I love minimalism. I’m a ’sucker’ for that style when it comes to design and architecture since day one! It’s beautiful how one can communicate so much with so less! My father is a product and interior designer and I’ve measured interiors and discussed his projects with him since I was 10 years old. But I remember that every time I picked out some of his magazines or books I always got impressed with the most simple things out there. Today, I try to be the part of that approach with my work and leave something behind that will maybe impress someone else tomorrow.
What is the most challenging part about logo design and how do you deal with it?
I love the concept phase. Brainstorming and ideas are my area! This is where I give the best of me when searching for a right approach to the final solution. All of the phases are exciting, the one that you get ‘high 5′ from your client as well! But making concepts is something that drives me to love this job even more.
What are your most favorite design resources? What gives you inspiration and where can we find it? How do you deal with creative blocks?

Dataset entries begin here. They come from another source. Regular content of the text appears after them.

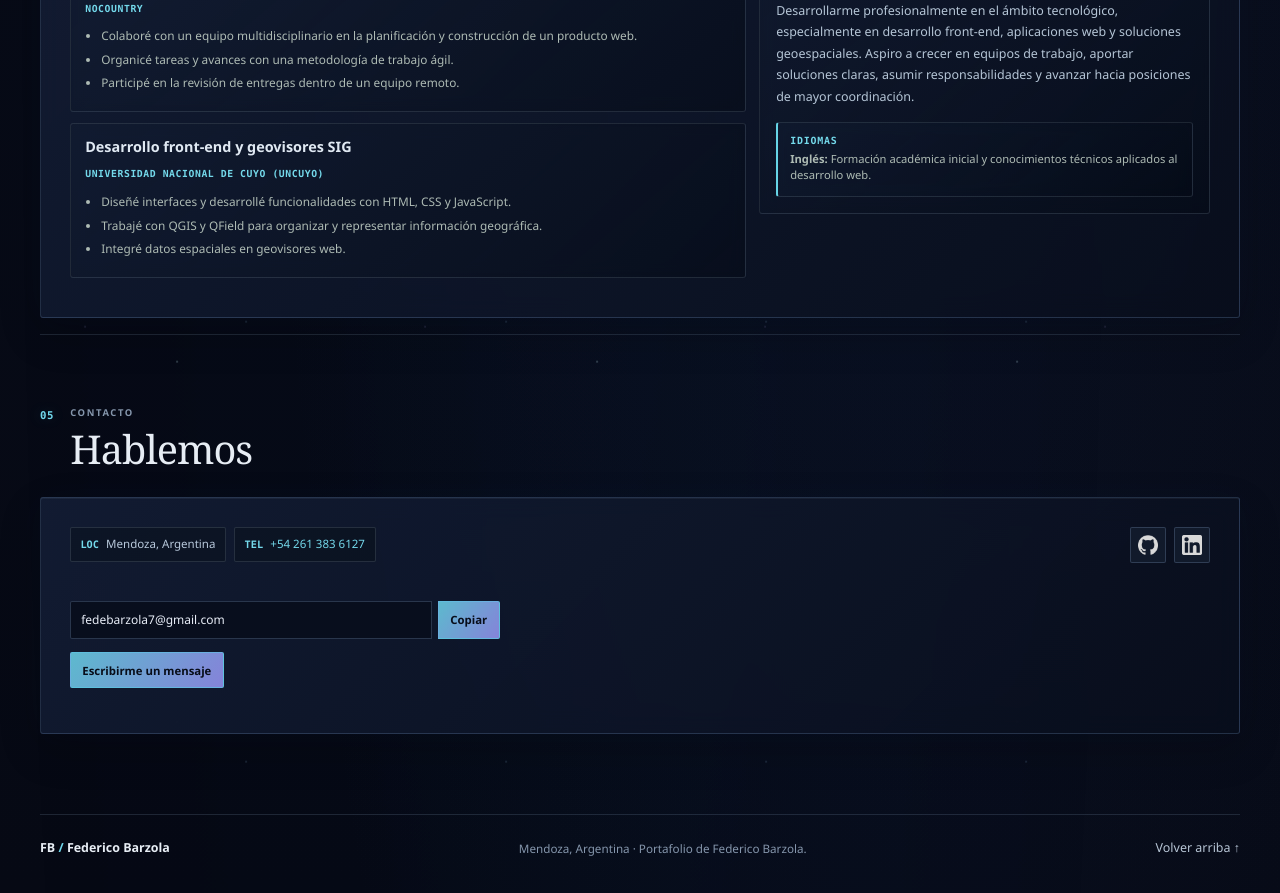
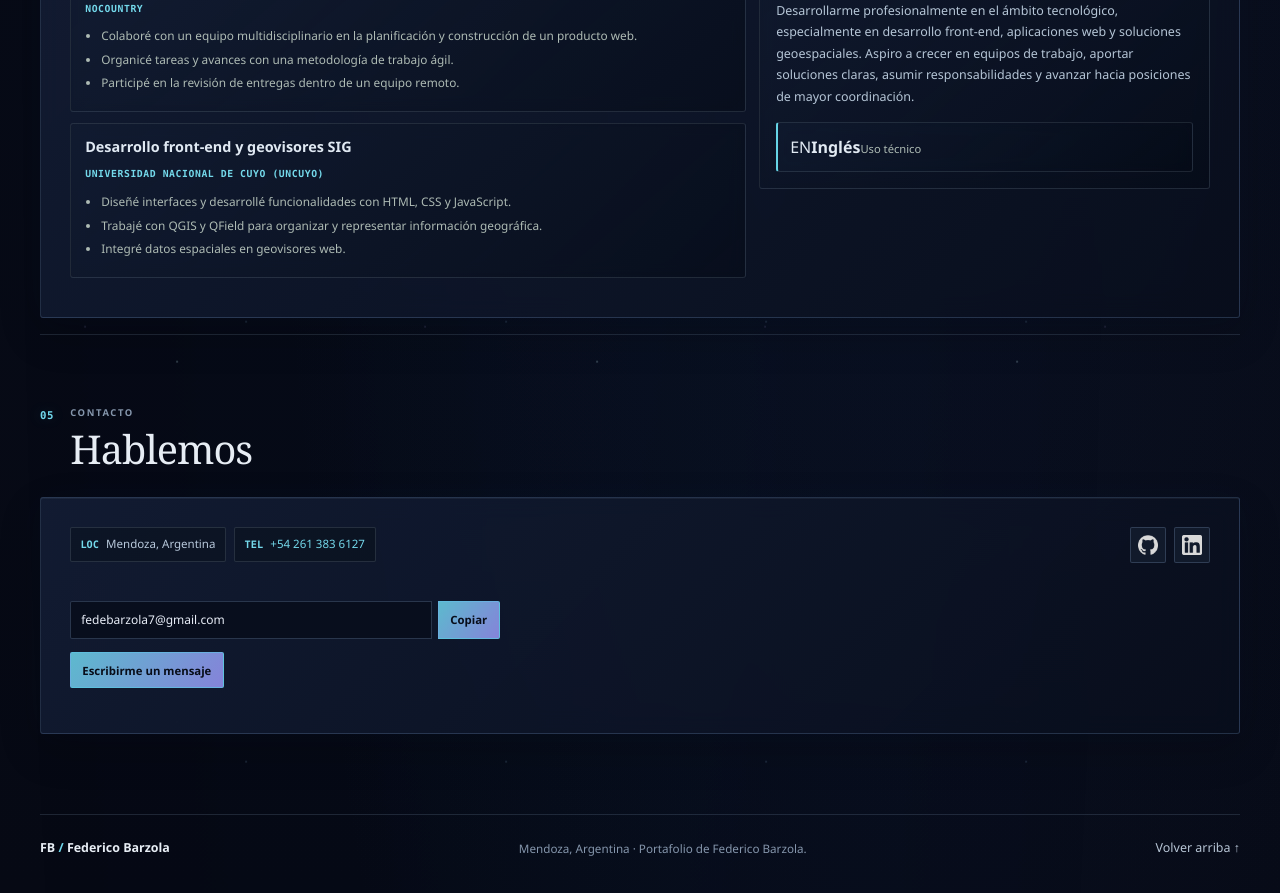
Before and after one commit to pincha1212/fb-frontend-with-angular, an Angular app: page / in a window 1280 px wide. Shown: the part 4020-4913 px from the top of the page. Built offline with nearby package versions, Linux system fonts and the light colour scheme.

Commit message:
refactor: simplify language profile card

```diff
--- a/src/app/components/experiencia/experiencia.component.html
+++ b/src/app/components/experiencia/experiencia.component.html
@@ -21,11 +21,10 @@
       <h3>Objetivo profesional</h3>
       <p class="objetivo-text">{{ objetivo }}</p>
 
-      <div class="idiomas-card mt-3">
-        <span class="idioma-label">IDIOMAS</span>
-        <div class="idioma-val">
-          <strong>Inglés:</strong> Formación académica inicial y conocimientos técnicos aplicados al desarrollo web.
-        </div>
+      <div class="idiomas-card" aria-label="Inglés técnico">
+        <span class="idioma-code" aria-hidden="true">EN</span>
+        <strong class="idioma-name">Inglés</strong>
+        <span class="idioma-val">Uso técnico</span>
       </div>
     </div>
   </div>
```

The best resource for logo design, no matter the free advertising here, is www.logopond.com. It’s the best place for logos on the Earth! I love the connection between the experts from this field there. Because of that bond, you can see their best work!

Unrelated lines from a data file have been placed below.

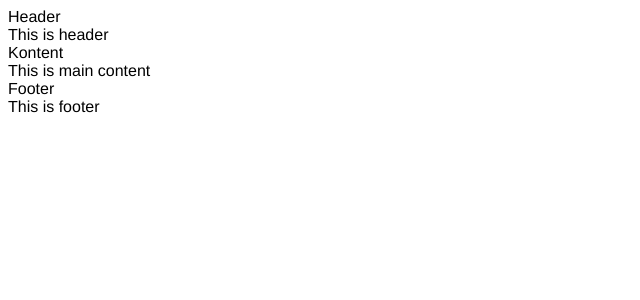
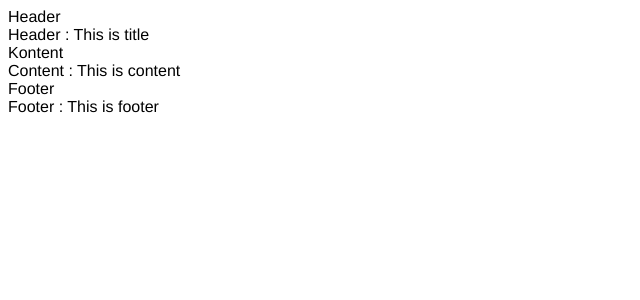
Before and after one commit to galihroswandi/learn-vuejs, a Vue app: page / in a window 1280 px wide. Shown: the top 300 px of the page, without its empty margins (0-640 px from the left). Built offline with nearby package versions, Linux system fonts and the light colour scheme.

Commit message:
feat: Video 23 Props pada slot (#23)

```diff
--- a/src/App.vue
+++ b/src/App.vue
@@ -1,8 +1,8 @@
 <template>
   <Child>
-    <template v-slot:default>This is header</template>
-    <template v-slot:main>This is main content</template>
-    <template v-slot:footer>This is footer</template>
+    <template v-slot:default="{ data }">Header : {{ data }}</template>
+    <template v-slot:main="{ data }">Content : {{ data }}</template>
+    <template v-slot:footer="{ data }">Footer : {{ data }}</template>
   </Child>
 </template>
 
--- a/src/components/ChildComponent.vue
+++ b/src/components/ChildComponent.vue
@@ -1,12 +1,20 @@
 <template>
   <header>Header</header>
-  <slot />
+  <slot :data="title" />
   <main>Kontent</main>
-  <slot name="main" />
+  <slot name="main" :data="content" />
   <footer>Footer</footer>
-  <slot name="footer" />
+  <slot name="footer" :data="footer" />
 </template>
 
 <script>
-export default {};
+export default {
+  data() {
+    return {
+      title: "This is title",
+      content: "This is content",
+      footer: "This is footer",
+    };
+  },
+};
 </script>
```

Of course, the amount of design blogs and forums gets bigger and bigger every day and I think it’s good for the business. It becomes one big ‘megasource’ of inspiration! Beside the internet, books and magazines are great sources as well, although those can’t be updated so fast because of the speed of designer popularity growth and speed of creation. When it comes to creative blocks, experts say that you have to find the reasons that are creating them! I think that gaining knowledge and experience through staying informed, researching, playing and practicing can soften those reasons down.
What are your plans for the near future and where do you see yourself in 10 years time?

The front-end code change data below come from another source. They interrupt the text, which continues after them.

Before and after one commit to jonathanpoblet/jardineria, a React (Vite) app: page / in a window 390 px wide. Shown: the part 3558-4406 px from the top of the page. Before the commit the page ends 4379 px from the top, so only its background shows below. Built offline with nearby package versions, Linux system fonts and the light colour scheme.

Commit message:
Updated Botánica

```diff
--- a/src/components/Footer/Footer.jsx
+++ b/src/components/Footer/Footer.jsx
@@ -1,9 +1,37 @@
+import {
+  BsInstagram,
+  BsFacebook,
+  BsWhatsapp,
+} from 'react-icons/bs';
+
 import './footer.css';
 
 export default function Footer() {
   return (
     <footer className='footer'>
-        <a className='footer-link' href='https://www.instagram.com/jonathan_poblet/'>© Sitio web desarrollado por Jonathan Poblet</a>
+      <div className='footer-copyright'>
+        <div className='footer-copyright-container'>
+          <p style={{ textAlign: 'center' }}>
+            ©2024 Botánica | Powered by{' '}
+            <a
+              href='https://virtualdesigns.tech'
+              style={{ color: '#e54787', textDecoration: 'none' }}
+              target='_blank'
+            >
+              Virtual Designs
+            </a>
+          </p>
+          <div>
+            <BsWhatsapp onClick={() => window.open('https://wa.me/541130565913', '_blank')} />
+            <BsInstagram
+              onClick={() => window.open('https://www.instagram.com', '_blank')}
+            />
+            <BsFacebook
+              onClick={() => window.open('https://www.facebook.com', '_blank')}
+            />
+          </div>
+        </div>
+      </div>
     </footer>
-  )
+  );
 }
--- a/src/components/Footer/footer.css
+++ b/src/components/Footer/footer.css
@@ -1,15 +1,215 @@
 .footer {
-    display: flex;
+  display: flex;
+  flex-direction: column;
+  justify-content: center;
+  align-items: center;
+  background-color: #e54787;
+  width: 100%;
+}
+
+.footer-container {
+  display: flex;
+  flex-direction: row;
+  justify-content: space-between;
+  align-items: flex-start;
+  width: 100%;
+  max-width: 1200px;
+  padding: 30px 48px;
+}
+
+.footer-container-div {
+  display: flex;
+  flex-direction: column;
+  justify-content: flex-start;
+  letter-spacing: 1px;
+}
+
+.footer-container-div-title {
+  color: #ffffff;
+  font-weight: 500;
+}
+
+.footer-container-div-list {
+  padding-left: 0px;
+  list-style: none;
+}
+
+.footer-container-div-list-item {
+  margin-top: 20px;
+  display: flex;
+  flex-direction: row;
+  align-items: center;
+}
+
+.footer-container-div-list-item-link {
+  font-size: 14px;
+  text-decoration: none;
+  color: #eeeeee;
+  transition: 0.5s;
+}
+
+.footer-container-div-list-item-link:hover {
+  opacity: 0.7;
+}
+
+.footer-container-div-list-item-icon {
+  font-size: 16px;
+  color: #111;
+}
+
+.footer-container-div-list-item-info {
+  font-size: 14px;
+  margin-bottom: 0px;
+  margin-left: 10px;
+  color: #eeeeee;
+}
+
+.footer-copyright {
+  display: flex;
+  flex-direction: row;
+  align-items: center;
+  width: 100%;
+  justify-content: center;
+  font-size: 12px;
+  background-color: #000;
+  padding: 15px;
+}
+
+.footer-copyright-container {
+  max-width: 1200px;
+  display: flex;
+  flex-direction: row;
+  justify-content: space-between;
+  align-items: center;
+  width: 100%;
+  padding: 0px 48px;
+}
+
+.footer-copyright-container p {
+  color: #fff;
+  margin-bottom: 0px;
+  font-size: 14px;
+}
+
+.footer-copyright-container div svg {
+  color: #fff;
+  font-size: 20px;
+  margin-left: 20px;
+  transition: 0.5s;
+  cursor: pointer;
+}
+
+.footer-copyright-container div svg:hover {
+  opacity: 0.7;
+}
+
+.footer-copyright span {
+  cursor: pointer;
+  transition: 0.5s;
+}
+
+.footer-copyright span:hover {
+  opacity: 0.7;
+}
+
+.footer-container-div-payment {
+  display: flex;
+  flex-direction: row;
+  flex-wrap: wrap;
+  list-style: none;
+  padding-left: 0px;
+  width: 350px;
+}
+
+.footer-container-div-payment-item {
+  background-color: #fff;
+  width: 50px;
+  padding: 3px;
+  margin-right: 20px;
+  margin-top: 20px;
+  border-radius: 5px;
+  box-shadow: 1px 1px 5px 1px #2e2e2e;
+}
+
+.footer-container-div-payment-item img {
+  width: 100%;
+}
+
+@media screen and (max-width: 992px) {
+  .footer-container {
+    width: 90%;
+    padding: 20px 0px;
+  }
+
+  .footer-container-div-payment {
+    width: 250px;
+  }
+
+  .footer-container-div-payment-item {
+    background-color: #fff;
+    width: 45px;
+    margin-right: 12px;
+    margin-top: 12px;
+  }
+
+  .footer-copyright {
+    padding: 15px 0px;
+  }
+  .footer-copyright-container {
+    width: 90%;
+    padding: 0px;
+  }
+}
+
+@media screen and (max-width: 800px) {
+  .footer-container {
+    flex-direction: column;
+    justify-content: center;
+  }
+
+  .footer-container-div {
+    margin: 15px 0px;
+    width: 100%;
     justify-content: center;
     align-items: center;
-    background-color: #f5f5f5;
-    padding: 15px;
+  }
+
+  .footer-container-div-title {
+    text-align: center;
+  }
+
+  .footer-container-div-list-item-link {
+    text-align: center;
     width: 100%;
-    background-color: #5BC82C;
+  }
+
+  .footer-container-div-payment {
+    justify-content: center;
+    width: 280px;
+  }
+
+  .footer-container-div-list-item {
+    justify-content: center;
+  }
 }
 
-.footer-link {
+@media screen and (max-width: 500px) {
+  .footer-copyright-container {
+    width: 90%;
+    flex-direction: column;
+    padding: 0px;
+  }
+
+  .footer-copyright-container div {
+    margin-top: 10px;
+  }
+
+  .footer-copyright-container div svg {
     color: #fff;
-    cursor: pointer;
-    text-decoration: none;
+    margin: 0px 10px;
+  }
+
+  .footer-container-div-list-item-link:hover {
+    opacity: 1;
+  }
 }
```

My short term plans are to finally finish two of personal and most important projects. The one is reconstruction of the company’s site (www.artra.hr) and the other is personal freelance portfolio (www.type08.com). This way I’ll work even more on the quality of domestic and international communication.
Middle term plan includes gaining more work and empowering my position in this area. I also have some books on my mind, but you’ll get more info about those projects on my sites. But 10 years from now I would really love to form a strong services providing crew that could deliver the final product, no matter the form of it.
I’ve already outsourced and connected a small army of 25 people: together we deliver the final products for most of our projects (that includes presentations, education, consulting, print, interior and exterior project realization, event management, etc) but making that number closer to a 100 in the next 10 years is my goal. There’s nothing more sweet than offering the ‘whole package’ to your client, from the concept phases to realization/production ones.
Lastly, what advice would you give to an aspiring logo designer? And any last words?
Read this article! Just kidding. Be well informed. Practice a lot. Be patient. A lot of designers will tease you of not having the ‘real’ projects! Who cares. Play with design. Have fun. Form your portfolio of experiment work. Communicate. Show and practice your skills. After some time you’ll be the one that is laughing!